It is fairly easy to understand why. Among all the building materials available, especially in the past, this type of structural sheet iron can be readily transported across various areas in the country. It is versatile and can easily withstand the harsh conditions of Australia. It may also be said that this building material perfectly blends with the textures and colours of Australia’s diverse landscapes. Today, many of today’s builders and designers are harking back to the philosophies and aesthetics of old builders with regards to the use of this building material.
A quick glimpse into this versatile building material’s history
Contrary to its name, corrugated material is manufactured using steel. Steel sheets are then crimped to provide them with greater strength.
In the past, manufacturers used wrought iron which was then galvanised using zinc. This gave an added protection to it against rust. Later on, plastic coatings were applied to the sheet metal. Apart from giving additional protection to the sheet metal, this made the colour finish more durable. This also made it possible to produce a diverse palette that perfectly suits Australia’s diverse landscape.
Today, manufacturers use Zincalume which combines aluminium, zinc and silicon. Well into the 2000s, Australia has emerged as the top exporter of steel products, banking upon its superior metal coating and painting technologies.
But what actually spawned the relationship between Australia and this building material?
Experts attribute this intertwining of histories to the Victorian gold rush which created a big demand for corrugated iron. At that time, prospectors were looking for a cheap, versatile and lightweight material that can be easily used to construct a diverse number of structures. Initially, the building material was imported from England. During that period, the building material was used for constructing prefabricated dwellings and houses, shops, churches and sheds.
A roofing material like no other
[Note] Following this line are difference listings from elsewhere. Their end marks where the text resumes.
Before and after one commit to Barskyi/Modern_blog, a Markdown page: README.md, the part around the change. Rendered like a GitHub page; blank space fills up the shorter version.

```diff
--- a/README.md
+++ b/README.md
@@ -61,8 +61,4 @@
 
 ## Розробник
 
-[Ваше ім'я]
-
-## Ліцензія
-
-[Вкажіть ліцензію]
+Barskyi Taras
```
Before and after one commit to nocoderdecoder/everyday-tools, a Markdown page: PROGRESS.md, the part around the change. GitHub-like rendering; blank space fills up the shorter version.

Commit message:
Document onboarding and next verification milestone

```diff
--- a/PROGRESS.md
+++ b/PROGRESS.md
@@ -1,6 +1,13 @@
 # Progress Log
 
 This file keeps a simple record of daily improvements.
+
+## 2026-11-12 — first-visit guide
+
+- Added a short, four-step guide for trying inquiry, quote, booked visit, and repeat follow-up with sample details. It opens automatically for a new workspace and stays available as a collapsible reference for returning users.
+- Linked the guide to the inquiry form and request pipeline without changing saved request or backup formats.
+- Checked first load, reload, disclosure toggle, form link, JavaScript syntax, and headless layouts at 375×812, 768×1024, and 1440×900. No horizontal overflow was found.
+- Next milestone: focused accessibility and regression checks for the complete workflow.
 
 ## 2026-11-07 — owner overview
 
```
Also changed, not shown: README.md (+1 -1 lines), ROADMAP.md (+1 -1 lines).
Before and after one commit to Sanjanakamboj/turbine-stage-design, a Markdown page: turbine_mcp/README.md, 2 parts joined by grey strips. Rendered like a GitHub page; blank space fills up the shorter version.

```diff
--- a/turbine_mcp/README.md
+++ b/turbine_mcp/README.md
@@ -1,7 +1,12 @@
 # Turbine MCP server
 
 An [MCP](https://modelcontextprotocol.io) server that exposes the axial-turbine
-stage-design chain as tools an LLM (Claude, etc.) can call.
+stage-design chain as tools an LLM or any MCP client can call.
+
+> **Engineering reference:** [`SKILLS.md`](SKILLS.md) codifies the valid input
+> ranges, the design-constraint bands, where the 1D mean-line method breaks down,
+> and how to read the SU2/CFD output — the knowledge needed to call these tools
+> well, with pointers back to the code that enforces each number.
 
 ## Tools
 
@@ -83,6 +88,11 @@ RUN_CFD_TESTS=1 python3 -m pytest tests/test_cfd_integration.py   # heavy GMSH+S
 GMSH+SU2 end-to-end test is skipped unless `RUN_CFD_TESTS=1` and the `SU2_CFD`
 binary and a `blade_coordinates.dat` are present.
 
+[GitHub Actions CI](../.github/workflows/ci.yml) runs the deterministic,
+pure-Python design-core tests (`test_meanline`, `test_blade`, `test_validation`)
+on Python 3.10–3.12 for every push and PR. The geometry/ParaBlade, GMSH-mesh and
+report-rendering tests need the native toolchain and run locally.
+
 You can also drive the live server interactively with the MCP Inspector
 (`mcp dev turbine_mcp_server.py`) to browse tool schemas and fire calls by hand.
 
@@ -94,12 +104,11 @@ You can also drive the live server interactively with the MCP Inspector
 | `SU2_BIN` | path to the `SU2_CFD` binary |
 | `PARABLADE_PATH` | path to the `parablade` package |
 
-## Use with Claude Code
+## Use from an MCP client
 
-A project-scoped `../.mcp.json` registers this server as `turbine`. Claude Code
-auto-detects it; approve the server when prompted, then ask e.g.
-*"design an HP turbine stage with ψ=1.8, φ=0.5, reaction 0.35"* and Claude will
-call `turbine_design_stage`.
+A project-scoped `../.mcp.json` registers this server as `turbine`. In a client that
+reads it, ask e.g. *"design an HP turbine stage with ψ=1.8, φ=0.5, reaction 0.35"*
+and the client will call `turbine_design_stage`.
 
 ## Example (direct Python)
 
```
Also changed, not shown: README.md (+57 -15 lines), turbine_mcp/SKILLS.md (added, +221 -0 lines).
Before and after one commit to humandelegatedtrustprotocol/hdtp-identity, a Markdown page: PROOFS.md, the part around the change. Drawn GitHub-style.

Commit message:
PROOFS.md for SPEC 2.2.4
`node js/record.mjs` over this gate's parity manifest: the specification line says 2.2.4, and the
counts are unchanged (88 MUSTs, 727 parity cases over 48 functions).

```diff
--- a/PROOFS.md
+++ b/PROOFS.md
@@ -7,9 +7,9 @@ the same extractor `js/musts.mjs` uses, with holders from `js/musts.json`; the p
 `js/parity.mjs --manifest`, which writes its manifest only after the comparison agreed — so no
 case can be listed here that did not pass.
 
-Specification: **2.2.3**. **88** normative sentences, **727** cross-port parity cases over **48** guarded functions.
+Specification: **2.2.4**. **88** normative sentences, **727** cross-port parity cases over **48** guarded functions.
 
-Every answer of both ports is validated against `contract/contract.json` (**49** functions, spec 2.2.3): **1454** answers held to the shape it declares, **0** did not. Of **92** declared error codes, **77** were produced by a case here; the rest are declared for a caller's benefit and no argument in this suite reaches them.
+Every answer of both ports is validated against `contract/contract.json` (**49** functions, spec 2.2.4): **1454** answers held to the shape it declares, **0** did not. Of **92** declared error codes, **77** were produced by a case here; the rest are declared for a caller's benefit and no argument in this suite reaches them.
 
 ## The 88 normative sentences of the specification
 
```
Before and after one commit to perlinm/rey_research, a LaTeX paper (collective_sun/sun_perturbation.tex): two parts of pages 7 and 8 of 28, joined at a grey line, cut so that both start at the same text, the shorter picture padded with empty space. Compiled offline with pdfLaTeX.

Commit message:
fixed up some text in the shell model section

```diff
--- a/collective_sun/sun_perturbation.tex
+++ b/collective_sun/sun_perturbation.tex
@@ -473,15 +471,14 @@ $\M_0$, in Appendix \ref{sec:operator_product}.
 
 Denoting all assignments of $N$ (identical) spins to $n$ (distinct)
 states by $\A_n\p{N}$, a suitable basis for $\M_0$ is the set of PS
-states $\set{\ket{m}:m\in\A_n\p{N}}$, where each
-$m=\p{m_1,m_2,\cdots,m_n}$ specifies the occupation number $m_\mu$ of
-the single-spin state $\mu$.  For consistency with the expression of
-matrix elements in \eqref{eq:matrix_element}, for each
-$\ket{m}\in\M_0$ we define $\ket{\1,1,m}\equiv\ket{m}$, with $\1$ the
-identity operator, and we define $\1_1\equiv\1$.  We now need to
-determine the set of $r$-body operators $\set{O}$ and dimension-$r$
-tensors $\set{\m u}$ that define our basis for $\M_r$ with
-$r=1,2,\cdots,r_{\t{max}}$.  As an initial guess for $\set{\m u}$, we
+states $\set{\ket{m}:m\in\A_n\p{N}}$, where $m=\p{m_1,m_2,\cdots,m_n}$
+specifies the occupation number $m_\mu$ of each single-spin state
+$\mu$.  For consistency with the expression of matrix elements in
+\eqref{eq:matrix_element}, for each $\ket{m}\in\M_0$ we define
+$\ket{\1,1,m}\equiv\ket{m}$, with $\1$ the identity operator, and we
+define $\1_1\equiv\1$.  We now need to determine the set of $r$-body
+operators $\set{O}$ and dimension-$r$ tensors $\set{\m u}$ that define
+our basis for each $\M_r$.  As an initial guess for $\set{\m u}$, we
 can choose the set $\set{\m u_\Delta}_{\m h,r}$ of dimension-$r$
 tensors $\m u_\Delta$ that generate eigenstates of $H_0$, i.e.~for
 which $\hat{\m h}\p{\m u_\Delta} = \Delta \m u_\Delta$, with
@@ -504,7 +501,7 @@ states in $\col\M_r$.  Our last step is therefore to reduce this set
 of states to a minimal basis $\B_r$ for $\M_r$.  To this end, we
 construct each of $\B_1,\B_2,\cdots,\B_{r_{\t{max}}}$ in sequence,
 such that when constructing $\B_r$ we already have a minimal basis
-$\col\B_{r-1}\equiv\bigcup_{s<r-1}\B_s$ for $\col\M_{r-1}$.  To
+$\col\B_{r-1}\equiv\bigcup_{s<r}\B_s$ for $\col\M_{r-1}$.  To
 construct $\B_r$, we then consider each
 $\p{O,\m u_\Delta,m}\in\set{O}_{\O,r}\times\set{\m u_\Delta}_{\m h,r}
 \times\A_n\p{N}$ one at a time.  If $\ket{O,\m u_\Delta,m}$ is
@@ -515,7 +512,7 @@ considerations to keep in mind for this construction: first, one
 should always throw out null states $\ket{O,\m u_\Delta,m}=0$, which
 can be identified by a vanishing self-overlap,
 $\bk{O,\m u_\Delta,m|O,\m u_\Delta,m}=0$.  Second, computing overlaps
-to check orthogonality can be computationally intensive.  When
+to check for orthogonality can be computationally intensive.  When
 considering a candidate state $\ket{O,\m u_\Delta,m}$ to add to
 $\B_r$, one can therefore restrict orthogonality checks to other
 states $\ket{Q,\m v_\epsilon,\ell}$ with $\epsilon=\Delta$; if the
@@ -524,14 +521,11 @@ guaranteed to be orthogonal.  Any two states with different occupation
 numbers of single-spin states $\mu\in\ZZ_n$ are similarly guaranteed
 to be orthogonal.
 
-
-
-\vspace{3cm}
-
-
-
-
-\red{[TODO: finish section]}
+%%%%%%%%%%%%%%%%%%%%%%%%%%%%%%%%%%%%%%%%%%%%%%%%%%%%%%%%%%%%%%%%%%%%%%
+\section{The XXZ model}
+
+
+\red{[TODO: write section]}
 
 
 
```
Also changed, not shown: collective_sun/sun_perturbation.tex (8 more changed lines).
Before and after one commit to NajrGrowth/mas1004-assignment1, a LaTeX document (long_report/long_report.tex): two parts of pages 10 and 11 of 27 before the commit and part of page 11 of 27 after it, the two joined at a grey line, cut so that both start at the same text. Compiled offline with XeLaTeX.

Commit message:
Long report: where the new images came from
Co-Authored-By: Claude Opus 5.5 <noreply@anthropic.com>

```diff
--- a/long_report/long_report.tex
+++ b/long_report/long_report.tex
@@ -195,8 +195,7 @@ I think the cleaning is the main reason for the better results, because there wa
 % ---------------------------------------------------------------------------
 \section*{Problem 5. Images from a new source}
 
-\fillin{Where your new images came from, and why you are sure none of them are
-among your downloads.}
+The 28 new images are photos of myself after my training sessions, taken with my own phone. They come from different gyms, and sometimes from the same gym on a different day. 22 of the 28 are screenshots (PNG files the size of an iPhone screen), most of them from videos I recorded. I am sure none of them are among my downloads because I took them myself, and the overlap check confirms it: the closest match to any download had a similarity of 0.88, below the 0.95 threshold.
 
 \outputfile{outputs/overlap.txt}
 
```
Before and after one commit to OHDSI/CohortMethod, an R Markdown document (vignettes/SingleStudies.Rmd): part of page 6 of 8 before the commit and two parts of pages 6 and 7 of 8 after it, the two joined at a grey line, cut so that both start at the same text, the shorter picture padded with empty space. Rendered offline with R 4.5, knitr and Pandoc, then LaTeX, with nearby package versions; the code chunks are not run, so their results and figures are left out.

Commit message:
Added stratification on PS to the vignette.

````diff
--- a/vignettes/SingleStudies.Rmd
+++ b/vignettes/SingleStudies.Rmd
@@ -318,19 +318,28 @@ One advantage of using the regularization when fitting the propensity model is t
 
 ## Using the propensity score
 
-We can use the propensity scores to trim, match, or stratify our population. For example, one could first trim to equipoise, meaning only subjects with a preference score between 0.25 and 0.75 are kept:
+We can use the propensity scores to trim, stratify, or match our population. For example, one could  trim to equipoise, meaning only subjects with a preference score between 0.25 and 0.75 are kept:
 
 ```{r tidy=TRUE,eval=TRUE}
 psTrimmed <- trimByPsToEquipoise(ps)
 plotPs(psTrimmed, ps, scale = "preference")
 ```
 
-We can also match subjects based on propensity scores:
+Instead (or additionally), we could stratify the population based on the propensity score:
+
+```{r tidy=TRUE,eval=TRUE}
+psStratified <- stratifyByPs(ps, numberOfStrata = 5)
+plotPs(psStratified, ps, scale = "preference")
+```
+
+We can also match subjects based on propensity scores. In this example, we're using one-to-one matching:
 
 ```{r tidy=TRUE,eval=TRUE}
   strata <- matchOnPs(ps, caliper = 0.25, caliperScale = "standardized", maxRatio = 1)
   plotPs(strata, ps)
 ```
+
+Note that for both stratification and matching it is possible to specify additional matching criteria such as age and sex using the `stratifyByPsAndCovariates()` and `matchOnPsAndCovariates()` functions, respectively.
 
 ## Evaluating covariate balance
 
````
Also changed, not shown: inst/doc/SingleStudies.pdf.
Today, corrugated iron roofing sheets remain popular among homeowners, builders and designers. And rightly so, as these offer several advantages over their counterparts. For starters, these roofs are resilient against rust and the elements, enabling them to last up to 100 years. They are resistant to rots and insects. Furthermore, the treatment used in their production make them practically invulnerable against algae. They also provide a high degree of protection against fires.
Additionally, these roofing materials are lightweight which makes them easy to transport, handle and install. These, in turn, can help lower installation costs.